What you are asked to do —
Without the images, print all the entries below exactly as given.

[Before-and-after change data]
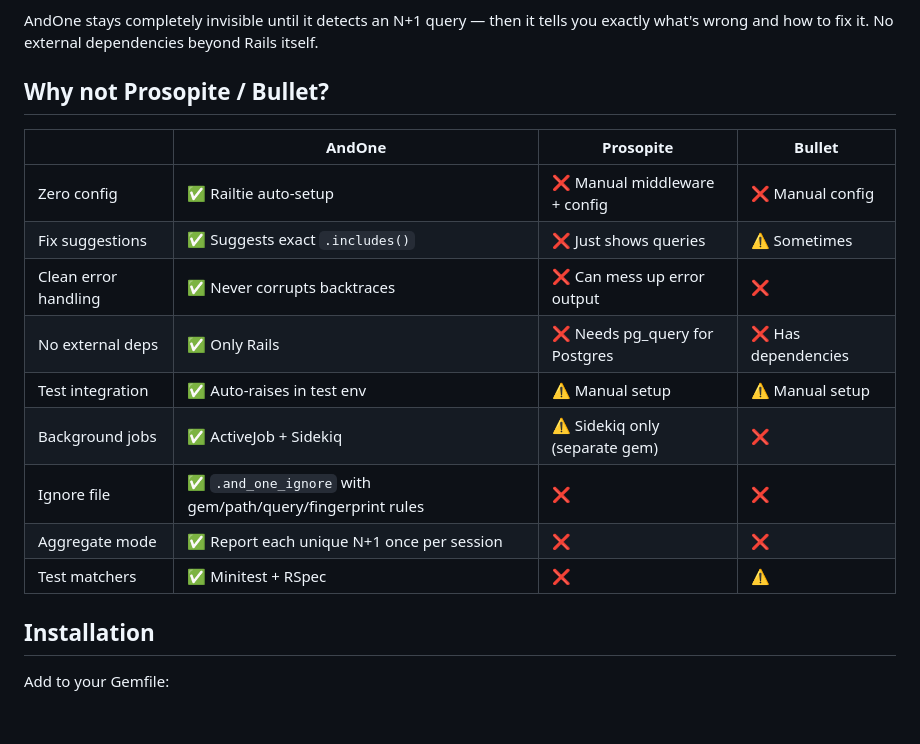
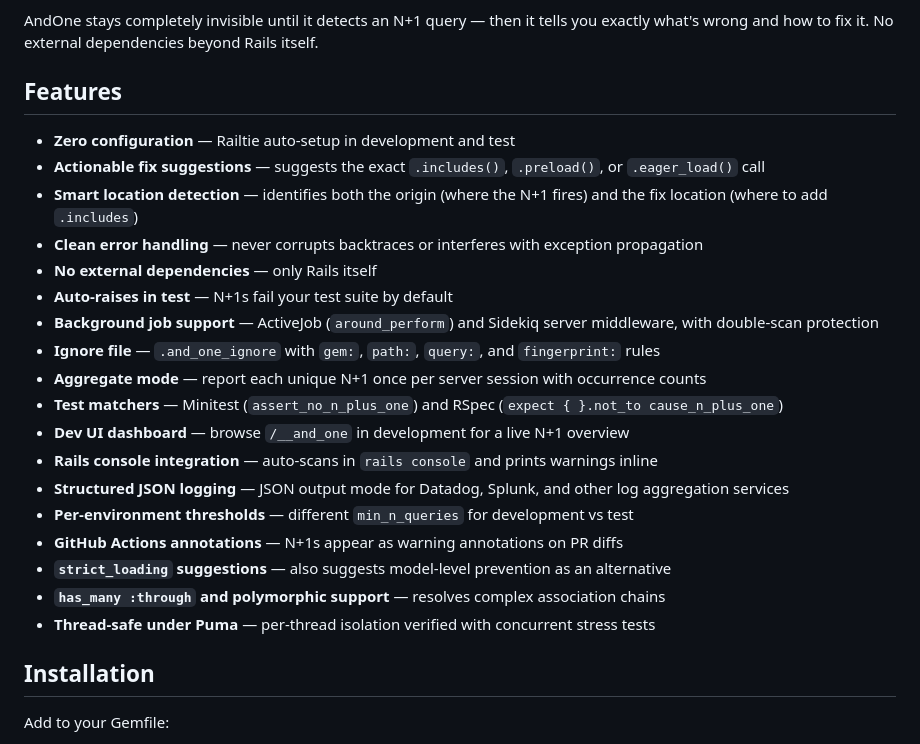
Before and after one commit to keiththomps/and_one, a Markdown page: README.md, the part around the change. Rendered like a GitHub page; blank space fills up the shorter version.

Commit message:
Replace comparison table with feature list in README

```diff
--- a/README.md
+++ b/README.md
@@ -4,19 +4,26 @@ Detect N+1 queries in Rails applications with zero configuration and actionable
 
 AndOne stays completely invisible until it detects an N+1 query — then it tells you exactly what's wrong and how to fix it. No external dependencies beyond Rails itself.
 
-## Why not Prosopite / Bullet?
+## Features
 
-| | AndOne | Prosopite | Bullet |
-|---|---|---|---|
-| Zero config | ✅ Railtie auto-setup | ❌ Manual middleware + config | ❌ Manual config |
-| Fix suggestions | ✅ Suggests exact `.includes()` | ❌ Just shows queries | ⚠️ Sometimes |
-| Clean error handling | ✅ Never corrupts backtraces | ❌ Can mess up error output | ❌ |
-| No external deps | ✅ Only Rails | ❌ Needs pg_query for Postgres | ❌ Has dependencies |
-| Test integration | ✅ Auto-raises in test env | ⚠️ Manual setup | ⚠️ Manual setup |
-| Background jobs | ✅ ActiveJob + Sidekiq | ⚠️ Sidekiq only (separate gem) | ❌ |
-| Ignore file | ✅ `.and_one_ignore` with gem/path/query/fingerprint rules | ❌ | ❌ |
-| Aggregate mode | ✅ Report each unique N+1 once per session | ❌ | ❌ |
-| Test matchers | ✅ Minitest + RSpec | ❌ | ⚠️ |
+- **Zero configuration** — Railtie auto-setup in development and test
+- **Actionable fix suggestions** — suggests the exact `.includes()`, `.preload()`, or `.eager_load()` call
+- **Smart location detection** — identifies both the origin (where the N+1 fires) and the fix location (where to add `.includes`)
+- **Clean error handling** — never corrupts backtraces or interferes with exception propagation
+- **No external dependencies** — only Rails itself
+- **Auto-raises in test** — N+1s fail your test suite by default
+- **Background job support** — ActiveJob (`around_perform`) and Sidekiq server middleware, with double-scan protection
+- **Ignore file** — `.and_one_ignore` with `gem:`, `path:`, `query:`, and `fingerprint:` rules
+- **Aggregate mode** — report each unique N+1 once per server session with occurrence counts
+- **Test matchers** — Minitest (`assert_no_n_plus_one`) and RSpec (`expect { }.not_to cause_n_plus_one`)
+- **Dev UI dashboard** — browse `/__and_one` in development for a live N+1 overview
+- **Rails console integration** — auto-scans in `rails console` and prints warnings inline
+- **Structured JSON logging** — JSON output mode for Datadog, Splunk, and other log aggregation services
+- **Per-environment thresholds** — different `min_n_queries` for development vs test
+- **GitHub Actions annotations** — N+1s appear as warning annotations on PR diffs
+- **`strict_loading` suggestions** — also suggests model-level prevention as an alternative
+- **`has_many :through` and polymorphic support** — resolves complex association chains
+- **Thread-safe under Puma** — per-thread isolation verified with concurrent stress tests
 
 ## Installation
 
```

Reply —
Before and after one commit to keiththomps/and_one, a Markdown page: README.md, the part around the change. Rendered like a GitHub page; blank space fills up the shorter version.

Commit message:
Replace comparison table with feature list in README

```diff
--- a/README.md
+++ b/README.md
@@ -4,19 +4,26 @@ Detect N+1 queries in Rails applications with zero configuration and actionable
 
 AndOne stays completely invisible until it detects an N+1 query — then it tells you exactly what's wrong and how to fix it. No external dependencies beyond Rails itself.
 
-## Why not Prosopite / Bullet?
+## Features
 
-| | AndOne | Prosopite | Bullet |
-|---|---|---|---|
-| Zero config | ✅ Railtie auto-setup | ❌ Manual middleware + config | ❌ Manual config |
-| Fix suggestions | ✅ Suggests exact `.includes()` | ❌ Just shows queries | ⚠️ Sometimes |
-| Clean error handling | ✅ Never corrupts backtraces | ❌ Can mess up error output | ❌ |
-| No external deps | ✅ Only Rails | ❌ Needs pg_query for Postgres | ❌ Has dependencies |
-| Test integration | ✅ Auto-raises in test env | ⚠️ Manual setup | ⚠️ Manual setup |
-| Background jobs | ✅ ActiveJob + Sidekiq | ⚠️ Sidekiq only (separate gem) | ❌ |
-| Ignore file | ✅ `.and_one_ignore` with gem/path/query/fingerprint rules | ❌ | ❌ |
-| Aggregate mode | ✅ Report each unique N+1 once per session | ❌ | ❌ |
-| Test matchers | ✅ Minitest + RSpec | ❌ | ⚠️ |
+- **Zero configuration** — Railtie auto-setup in development and test
+- **Actionable fix suggestions** — suggests the exact `.includes()`, `.preload()`, or `.eager_load()` call
+- **Smart location detection** — identifies both the origin (where the N+1 fires) and the fix location (where to add `.includes`)
+- **Clean error handling** — never corrupts backtraces or interferes with exception propagation
+- **No external dependencies** — only Rails itself
+- **Auto-raises in test** — N+1s fail your test suite by default
+- **Background job support** — ActiveJob (`around_perform`) and Sidekiq server middleware, with double-scan protection
+- **Ignore file** — `.and_one_ignore` with `gem:`, `path:`, `query:`, and `fingerprint:` rules
+- **Aggregate mode** — report each unique N+1 once per server session with occurrence counts
+- **Test matchers** — Minitest (`assert_no_n_plus_one`) and RSpec (`expect { }.not_to cause_n_plus_one`)
+- **Dev UI dashboard** — browse `/__and_one` in development for a live N+1 overview
+- **Rails console integration** — auto-scans in `rails console` and prints warnings inline
+- **Structured JSON logging** — JSON output mode for Datadog, Splunk, and other log aggregation services
+- **Per-environment thresholds** — different `min_n_queries` for development vs test
+- **GitHub Actions annotations** — N+1s appear as warning annotations on PR diffs
+- **`strict_loading` suggestions** — also suggests model-level prevention as an alternative
+- **`has_many :through` and polymorphic support** — resolves complex association chains
+- **Thread-safe under Puma** — per-thread isolation verified with concurrent stress tests
 
 ## Installation
 
```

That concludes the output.